▸ **ASSIGNMENT**: The answer should consist of each line below that contains the word "lotarea".

§

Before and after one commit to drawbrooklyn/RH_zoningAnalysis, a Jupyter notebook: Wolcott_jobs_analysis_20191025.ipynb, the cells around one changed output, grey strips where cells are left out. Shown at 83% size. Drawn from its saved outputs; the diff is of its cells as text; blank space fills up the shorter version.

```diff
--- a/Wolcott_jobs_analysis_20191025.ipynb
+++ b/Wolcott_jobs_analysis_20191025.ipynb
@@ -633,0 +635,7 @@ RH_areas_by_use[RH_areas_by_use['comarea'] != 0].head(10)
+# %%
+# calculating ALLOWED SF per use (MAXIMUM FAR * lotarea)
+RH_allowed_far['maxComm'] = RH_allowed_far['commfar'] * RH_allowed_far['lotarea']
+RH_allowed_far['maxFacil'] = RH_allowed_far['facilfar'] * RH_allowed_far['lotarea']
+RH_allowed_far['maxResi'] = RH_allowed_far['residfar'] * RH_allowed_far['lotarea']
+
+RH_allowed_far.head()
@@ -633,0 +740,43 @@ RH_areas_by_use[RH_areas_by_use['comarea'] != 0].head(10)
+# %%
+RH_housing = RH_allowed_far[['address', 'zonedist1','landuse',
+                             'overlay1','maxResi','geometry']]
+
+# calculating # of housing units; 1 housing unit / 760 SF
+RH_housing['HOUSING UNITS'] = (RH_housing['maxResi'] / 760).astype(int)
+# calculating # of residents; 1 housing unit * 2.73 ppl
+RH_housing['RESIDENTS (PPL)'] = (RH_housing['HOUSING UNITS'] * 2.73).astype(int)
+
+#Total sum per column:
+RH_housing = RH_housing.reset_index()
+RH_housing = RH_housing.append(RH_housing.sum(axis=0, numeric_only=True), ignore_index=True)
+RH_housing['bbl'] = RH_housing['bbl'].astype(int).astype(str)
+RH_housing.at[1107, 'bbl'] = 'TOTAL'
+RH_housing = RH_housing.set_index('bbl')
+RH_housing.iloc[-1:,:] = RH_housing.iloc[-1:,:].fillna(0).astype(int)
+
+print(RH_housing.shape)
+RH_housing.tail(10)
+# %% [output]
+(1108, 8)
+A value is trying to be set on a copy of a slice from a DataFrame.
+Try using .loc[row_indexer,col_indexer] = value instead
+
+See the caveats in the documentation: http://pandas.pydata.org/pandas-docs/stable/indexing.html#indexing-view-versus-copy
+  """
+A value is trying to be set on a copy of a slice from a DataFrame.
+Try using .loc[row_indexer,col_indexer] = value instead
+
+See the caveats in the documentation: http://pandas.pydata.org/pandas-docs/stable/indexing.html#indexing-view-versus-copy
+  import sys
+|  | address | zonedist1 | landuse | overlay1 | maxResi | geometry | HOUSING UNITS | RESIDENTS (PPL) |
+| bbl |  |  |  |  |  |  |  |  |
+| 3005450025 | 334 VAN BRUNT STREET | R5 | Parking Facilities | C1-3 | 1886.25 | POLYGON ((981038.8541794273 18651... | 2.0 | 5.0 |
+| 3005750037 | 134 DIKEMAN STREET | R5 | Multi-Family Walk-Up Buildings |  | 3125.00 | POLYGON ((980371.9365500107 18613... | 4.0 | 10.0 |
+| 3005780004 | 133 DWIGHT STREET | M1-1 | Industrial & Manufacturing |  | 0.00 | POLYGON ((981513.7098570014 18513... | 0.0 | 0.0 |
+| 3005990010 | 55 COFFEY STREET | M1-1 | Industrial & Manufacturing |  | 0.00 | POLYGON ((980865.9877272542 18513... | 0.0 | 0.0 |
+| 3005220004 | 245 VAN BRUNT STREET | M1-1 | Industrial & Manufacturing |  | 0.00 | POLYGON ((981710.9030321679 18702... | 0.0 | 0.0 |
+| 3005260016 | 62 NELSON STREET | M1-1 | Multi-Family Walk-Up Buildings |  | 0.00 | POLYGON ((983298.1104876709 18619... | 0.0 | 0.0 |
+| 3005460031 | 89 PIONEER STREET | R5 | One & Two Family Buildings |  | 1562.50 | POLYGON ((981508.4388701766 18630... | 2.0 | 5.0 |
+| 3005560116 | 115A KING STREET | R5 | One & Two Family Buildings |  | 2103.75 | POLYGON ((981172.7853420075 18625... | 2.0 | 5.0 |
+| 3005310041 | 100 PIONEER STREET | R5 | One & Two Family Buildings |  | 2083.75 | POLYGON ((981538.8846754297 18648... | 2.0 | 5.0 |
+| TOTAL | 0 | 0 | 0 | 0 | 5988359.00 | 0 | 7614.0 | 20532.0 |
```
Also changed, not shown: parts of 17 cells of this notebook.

§

▸ **RESULT OF THIS TASK**:
+# calculating ALLOWED SF per use (MAXIMUM FAR * lotarea)
+RH_allowed_far['maxComm'] = RH_allowed_far['commfar'] * RH_allowed_far['lotarea']
+RH_allowed_far['maxFacil'] = RH_allowed_far['facilfar'] * RH_allowed_far['lotarea']
+RH_allowed_far['maxResi'] = RH_allowed_far['residfar'] * RH_allowed_far['lotarea']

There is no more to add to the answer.